employees were excluded from Social Security coverage because there was a legal question
regarding the Federal government’s authority to tax State and local governments.
Because many governmental employees did not have their own retirement system, the
1950 Social Security Amendments added Section 218 to the Act to make Social Security
coverage for State and local government employees possible.
Beginning in 1951, States were allowed to enter into voluntary agreements with the
Federal government to provide Social Security coverage to State and local government
employees who were not covered by a retirement system. These voluntary agreements
are called Section 218 Agreements because they are authorized by Section 218 of the
The Social Security Amendments of 1954 expanded the Act to allow States to extend
Social Security coverage to State and local government employees who were members
of public retirement system (except police officers and firefighters) provided coverage

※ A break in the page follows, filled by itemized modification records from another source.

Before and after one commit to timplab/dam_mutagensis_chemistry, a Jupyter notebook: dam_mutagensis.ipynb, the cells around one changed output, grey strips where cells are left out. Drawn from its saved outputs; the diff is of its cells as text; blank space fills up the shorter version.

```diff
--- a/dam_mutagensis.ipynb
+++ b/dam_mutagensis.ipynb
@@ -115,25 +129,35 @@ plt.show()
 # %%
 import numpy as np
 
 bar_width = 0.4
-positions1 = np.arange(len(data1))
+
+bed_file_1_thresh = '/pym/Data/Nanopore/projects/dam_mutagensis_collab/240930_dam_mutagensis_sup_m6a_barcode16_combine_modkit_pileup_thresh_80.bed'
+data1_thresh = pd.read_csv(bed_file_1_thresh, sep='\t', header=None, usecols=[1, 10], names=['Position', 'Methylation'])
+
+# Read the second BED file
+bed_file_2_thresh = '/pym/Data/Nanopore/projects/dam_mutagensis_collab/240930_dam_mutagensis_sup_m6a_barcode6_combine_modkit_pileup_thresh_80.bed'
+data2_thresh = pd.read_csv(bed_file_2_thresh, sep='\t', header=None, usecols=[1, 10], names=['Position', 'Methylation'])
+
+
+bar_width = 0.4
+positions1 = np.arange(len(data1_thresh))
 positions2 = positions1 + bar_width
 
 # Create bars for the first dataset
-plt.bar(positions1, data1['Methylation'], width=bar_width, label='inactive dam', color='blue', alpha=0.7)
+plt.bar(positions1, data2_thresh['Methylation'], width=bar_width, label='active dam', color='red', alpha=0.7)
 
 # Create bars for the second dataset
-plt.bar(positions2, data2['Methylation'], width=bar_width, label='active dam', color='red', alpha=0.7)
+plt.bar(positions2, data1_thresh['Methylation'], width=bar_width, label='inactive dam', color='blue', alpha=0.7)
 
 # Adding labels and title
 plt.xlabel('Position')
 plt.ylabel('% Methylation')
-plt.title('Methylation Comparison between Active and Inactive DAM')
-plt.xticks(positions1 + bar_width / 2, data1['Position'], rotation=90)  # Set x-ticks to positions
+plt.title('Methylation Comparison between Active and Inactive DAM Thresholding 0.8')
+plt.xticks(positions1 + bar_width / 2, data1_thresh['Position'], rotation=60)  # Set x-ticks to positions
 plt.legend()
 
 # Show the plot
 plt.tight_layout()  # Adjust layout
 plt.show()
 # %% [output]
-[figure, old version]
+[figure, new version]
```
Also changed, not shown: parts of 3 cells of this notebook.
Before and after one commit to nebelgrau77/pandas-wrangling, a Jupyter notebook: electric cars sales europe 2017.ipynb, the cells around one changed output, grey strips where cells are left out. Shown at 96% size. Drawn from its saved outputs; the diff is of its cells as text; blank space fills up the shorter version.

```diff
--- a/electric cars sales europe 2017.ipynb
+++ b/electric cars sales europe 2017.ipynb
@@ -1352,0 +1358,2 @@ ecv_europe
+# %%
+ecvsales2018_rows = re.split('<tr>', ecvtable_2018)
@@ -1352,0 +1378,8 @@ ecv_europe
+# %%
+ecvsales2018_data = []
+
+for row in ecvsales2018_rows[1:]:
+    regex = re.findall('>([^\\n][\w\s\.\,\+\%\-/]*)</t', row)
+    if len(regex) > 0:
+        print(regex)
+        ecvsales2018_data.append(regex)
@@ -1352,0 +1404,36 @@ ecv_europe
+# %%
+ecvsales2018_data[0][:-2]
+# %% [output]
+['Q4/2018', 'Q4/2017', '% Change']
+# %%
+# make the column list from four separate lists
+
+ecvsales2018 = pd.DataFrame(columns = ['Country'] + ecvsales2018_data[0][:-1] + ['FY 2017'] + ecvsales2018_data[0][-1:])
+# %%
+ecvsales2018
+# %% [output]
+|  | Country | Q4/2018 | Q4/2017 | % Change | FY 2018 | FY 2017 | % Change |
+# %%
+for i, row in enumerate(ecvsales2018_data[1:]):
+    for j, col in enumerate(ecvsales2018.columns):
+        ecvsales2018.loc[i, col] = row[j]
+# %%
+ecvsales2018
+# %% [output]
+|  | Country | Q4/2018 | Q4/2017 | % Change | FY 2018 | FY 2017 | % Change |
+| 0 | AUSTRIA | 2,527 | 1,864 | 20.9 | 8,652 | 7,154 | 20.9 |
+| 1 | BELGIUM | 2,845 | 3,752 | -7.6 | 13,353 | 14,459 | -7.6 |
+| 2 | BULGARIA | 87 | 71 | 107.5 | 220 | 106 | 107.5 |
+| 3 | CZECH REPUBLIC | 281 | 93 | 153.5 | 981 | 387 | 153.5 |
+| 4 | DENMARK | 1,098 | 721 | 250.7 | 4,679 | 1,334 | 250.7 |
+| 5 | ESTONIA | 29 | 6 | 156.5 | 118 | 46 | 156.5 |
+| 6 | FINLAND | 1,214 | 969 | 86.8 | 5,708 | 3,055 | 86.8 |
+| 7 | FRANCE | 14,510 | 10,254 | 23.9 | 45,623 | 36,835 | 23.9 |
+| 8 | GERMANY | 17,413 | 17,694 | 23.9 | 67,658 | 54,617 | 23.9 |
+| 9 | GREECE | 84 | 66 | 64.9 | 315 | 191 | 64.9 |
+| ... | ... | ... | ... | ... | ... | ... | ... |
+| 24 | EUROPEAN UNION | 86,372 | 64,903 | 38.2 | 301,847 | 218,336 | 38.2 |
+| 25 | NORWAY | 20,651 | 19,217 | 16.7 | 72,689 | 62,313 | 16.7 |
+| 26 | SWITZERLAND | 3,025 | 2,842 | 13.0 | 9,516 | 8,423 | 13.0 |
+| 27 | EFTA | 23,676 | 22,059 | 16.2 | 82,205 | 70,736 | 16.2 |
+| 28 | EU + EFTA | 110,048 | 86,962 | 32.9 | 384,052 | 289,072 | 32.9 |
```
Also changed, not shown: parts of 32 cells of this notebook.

was authorized by the State and approved through a voluntary referendum of all retirement
In 1956, the Act was amended to authorize certain States to divide retirement systems
into two separate groups: those who desired coverage and those who did not. The 1956
Act also authorized certain States to extend Social Security coverage to police officers
and firefighters covered by a retirement system.
Before 1983, States could terminate Social Security coverage for employees covered
under the State’s Section 218 Agreement. The 1983 Social Security Amendments rescinded
this provision of the Act and prohibited States from terminating coverage beginning
April 20, 1983.
All 50 States, Puerto Rico, the Virgin Islands, and approximately 60 interstate instrumentalities
have a Section 218 Agreement with SSA. Because of the voluntary nature of Section
218 Agreements, the extent of Social Security coverage varies from State to State.